_Exercise instructions_:
Each entry below must be repeated exactly. Leave the pictures out of it.
Records for this task: Begin
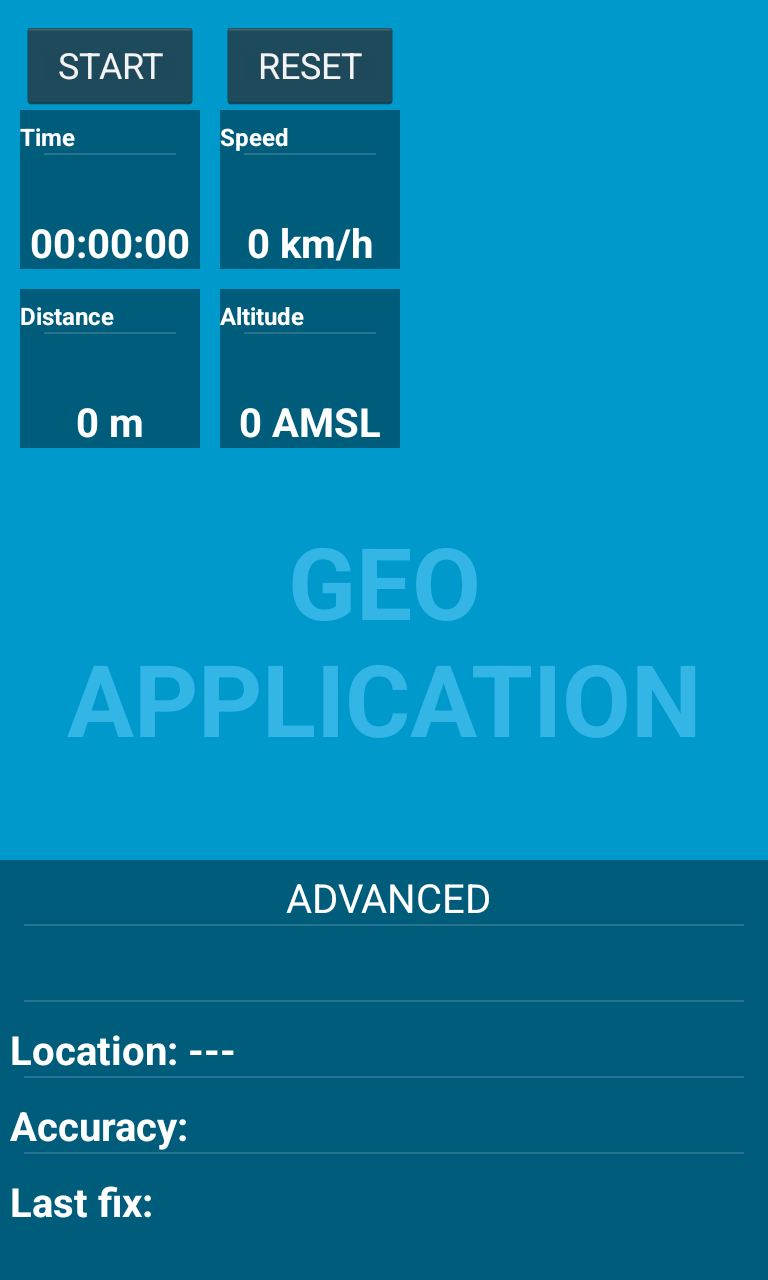
Repository: sebastianR1001/GeoApplication
Layout: GeoApplication/res/layout/activity_fullscreen.xml
These files come from the project's save history. The layout is drawn as it stood at one moment and after the next save; the edit follows.
It is drawn on a 768 x 1280 px phone screen (xhdpi) without system bars, with theme FullscreenTheme; the app's code is not run.

Above is the layout before, as saved 2014-10-24 18:16:51.

After the next save:
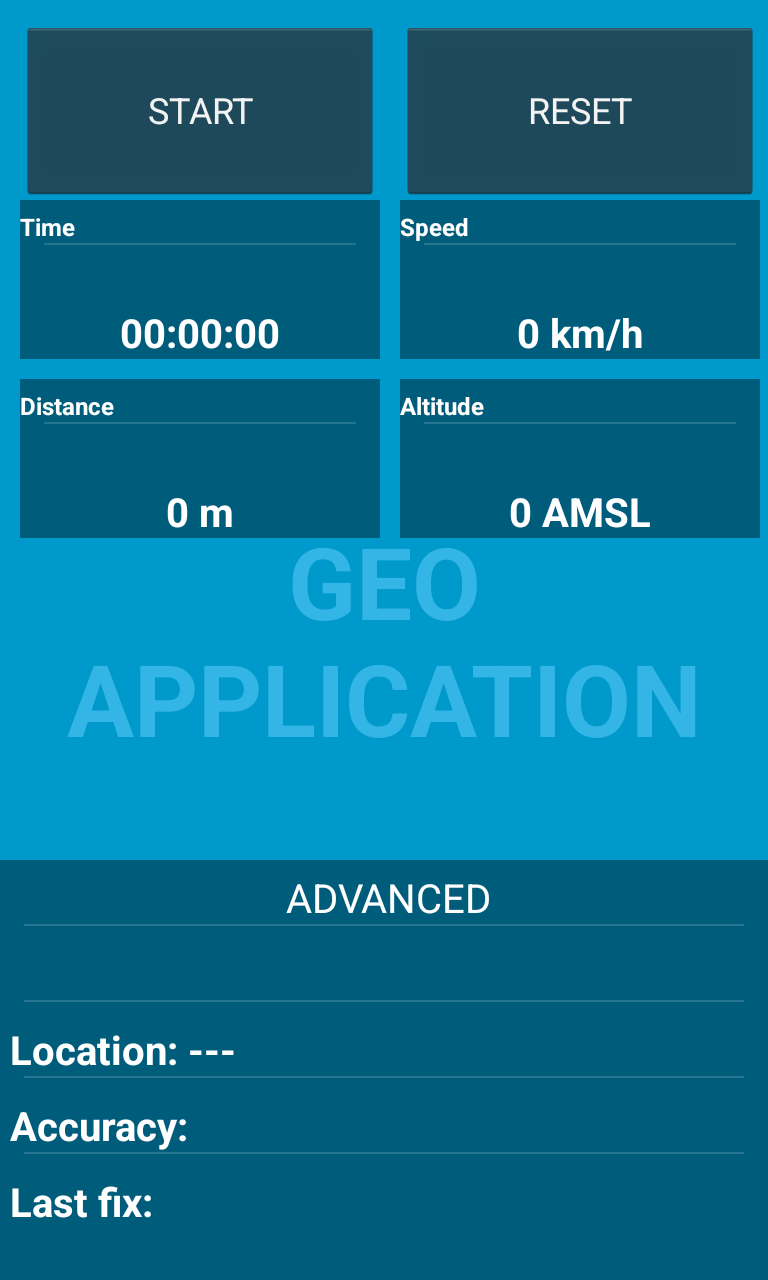
Saved 68 s later.
--- a/GeoApplication/res/layout/activity_fullscreen.xml
+++ b/GeoApplication/res/layout/activity_fullscreen.xml
@@ -36,14 +36,14 @@
 
             <Button
 		        android:id="@+id/startButton"
-		        android:layout_width="90dp"
-		        android:layout_height="45dp"
+		        android:layout_width="180dp"
+		        android:layout_height="90dp"
 		        android:text="@string/startButton" />
 
 		     <Button
 		        android:id="@+id/resetButton"
-		        android:layout_width="90dp"
-		        android:layout_height="45dp"
+		        android:layout_width="180dp"
+		        android:layout_height="90dp"
 		        android:layout_marginLeft="10dp"
 		        android:text="@string/resetButton" />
Records for this task: End
_The answer_:
Repository: sebastianR1001/GeoApplication
Layout: GeoApplication/res/layout/activity_fullscreen.xml
These files come from the project's save history. The layout is drawn as it stood at one moment and after the next save; the edit follows.
It is drawn on a 768 x 1280 px phone screen (xhdpi) without system bars, with theme FullscreenTheme; the app's code is not run.

Above is the layout before, as saved 2014-10-24 18:16:51.

After the next save:
Saved 68 s later.
--- a/GeoApplication/res/layout/activity_fullscreen.xml
+++ b/GeoApplication/res/layout/activity_fullscreen.xml
@@ -36,14 +36,14 @@
 
             <Button
 		        android:id="@+id/startButton"
-		        android:layout_width="90dp"
-		        android:layout_height="45dp"
+		        android:layout_width="180dp"
+		        android:layout_height="90dp"
 		        android:text="@string/startButton" />
 
 		     <Button
 		        android:id="@+id/resetButton"
-		        android:layout_width="90dp"
-		        android:layout_height="45dp"
+		        android:layout_width="180dp"
+		        android:layout_height="90dp"
 		        android:layout_marginLeft="10dp"
 		        android:text="@string/resetButton" />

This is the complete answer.